Recent work in economics has shown that many significant industries are based on “two-sided platforms” that enable distinct groups of customers to interact with each other and obtain the benefits of externalities between them. These include old-economy industries such as advertising-supported media and new-economy industries such as those based on software platforms and web portals.
Pricing and other business strategies are strongly affected by the interdependencies between the two sides of the platform. As a matter of theory, for example, the profit maximizing prices may entail below-cost pricing to one set of customers over the long run and, as a matter of fact, many two-sided platforms charge one side prices that are below marginal cost and are in some cases negative.
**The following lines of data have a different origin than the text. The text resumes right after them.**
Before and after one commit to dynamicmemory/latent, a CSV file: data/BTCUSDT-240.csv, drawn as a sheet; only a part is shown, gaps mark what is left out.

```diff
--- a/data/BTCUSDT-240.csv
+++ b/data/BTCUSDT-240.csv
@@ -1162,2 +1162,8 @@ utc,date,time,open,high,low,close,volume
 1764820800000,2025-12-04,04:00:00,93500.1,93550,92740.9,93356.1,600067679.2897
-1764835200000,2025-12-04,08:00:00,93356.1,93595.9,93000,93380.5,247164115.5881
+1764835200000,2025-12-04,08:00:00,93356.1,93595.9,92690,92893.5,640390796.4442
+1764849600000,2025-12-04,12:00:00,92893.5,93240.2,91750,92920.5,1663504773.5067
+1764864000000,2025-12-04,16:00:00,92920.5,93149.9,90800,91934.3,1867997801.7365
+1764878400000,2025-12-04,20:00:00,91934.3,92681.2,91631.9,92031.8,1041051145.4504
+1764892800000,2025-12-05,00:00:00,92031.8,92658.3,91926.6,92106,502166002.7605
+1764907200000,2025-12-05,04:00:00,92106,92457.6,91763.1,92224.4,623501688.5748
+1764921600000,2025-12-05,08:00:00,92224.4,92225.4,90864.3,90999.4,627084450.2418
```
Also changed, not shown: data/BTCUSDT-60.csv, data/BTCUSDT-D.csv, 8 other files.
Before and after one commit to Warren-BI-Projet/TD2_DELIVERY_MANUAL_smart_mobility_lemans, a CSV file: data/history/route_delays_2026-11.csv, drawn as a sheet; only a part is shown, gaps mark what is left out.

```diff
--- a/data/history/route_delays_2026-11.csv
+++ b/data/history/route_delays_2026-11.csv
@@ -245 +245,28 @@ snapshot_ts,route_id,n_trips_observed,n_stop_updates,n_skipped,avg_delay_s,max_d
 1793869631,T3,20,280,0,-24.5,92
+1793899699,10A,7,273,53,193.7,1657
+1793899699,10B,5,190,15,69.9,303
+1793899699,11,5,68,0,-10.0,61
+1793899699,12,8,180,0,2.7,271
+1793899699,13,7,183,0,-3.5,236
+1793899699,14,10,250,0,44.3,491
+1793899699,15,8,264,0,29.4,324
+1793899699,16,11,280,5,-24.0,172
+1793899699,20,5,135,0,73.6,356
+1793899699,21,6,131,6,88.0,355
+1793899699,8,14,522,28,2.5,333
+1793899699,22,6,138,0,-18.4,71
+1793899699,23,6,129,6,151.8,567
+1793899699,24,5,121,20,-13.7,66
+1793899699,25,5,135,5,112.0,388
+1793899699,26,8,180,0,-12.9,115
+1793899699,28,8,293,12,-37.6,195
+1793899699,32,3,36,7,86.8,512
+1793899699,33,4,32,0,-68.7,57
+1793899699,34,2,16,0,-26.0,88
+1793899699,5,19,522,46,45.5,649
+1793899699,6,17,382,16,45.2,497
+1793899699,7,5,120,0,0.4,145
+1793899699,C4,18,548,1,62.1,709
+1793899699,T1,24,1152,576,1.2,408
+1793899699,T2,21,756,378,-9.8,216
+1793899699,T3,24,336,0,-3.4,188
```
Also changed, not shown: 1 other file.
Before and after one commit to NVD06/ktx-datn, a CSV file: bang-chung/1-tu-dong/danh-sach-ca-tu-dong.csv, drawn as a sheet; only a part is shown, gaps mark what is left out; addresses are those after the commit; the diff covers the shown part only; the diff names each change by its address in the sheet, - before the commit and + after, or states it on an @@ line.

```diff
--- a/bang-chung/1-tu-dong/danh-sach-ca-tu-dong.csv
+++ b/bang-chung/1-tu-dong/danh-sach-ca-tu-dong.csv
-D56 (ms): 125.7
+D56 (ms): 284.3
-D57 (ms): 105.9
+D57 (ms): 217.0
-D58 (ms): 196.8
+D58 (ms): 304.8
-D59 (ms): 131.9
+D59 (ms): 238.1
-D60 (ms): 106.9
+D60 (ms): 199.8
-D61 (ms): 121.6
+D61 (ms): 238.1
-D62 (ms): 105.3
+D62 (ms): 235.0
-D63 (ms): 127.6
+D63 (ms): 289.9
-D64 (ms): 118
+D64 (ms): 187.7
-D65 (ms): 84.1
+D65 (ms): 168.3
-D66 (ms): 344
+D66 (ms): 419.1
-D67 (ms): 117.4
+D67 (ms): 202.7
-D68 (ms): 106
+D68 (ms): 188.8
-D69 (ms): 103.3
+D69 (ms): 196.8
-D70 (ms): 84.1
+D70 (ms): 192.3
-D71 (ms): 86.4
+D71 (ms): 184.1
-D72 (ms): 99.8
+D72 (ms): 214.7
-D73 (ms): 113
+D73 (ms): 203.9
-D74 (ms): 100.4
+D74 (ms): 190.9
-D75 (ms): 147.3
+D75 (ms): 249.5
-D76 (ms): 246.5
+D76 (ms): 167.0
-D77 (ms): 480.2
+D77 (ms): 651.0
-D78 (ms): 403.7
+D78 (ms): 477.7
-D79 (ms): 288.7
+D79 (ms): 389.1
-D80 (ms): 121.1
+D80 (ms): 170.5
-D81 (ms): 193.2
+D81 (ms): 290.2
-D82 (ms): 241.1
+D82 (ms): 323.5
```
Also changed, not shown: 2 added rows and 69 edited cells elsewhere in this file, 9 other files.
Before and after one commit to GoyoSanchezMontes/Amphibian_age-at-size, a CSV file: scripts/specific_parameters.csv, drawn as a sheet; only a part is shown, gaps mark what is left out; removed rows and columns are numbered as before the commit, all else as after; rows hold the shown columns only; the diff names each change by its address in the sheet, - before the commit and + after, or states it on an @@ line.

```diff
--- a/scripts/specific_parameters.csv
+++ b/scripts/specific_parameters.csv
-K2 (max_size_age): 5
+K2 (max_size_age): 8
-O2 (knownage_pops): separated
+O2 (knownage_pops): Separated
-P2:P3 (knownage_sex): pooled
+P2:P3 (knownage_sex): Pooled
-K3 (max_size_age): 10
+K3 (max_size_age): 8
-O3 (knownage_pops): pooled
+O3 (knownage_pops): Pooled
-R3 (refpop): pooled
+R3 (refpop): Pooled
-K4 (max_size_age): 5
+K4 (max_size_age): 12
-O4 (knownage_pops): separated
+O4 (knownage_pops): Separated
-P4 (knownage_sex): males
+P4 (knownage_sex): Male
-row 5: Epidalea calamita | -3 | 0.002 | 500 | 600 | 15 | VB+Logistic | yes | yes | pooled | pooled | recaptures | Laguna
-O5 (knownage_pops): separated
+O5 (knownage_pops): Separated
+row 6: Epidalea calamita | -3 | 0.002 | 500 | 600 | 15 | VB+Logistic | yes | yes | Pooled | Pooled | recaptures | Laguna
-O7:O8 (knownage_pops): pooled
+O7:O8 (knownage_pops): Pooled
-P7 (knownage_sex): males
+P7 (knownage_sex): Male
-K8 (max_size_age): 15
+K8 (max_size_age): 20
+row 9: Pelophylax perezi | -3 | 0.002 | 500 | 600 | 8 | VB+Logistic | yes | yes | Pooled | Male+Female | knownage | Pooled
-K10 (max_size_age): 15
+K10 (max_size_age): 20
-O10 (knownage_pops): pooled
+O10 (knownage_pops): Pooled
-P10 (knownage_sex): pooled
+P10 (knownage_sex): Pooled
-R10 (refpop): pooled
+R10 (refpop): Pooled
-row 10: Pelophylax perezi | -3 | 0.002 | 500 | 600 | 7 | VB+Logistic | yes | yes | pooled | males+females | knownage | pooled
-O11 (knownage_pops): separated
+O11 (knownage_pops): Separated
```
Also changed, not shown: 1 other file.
Antitrust analysis of single-firm conduct—and, of course, all antitrust analysis— should be cognizant of the economics of two-sided platforms. This paper provides a brief introduction to this topic.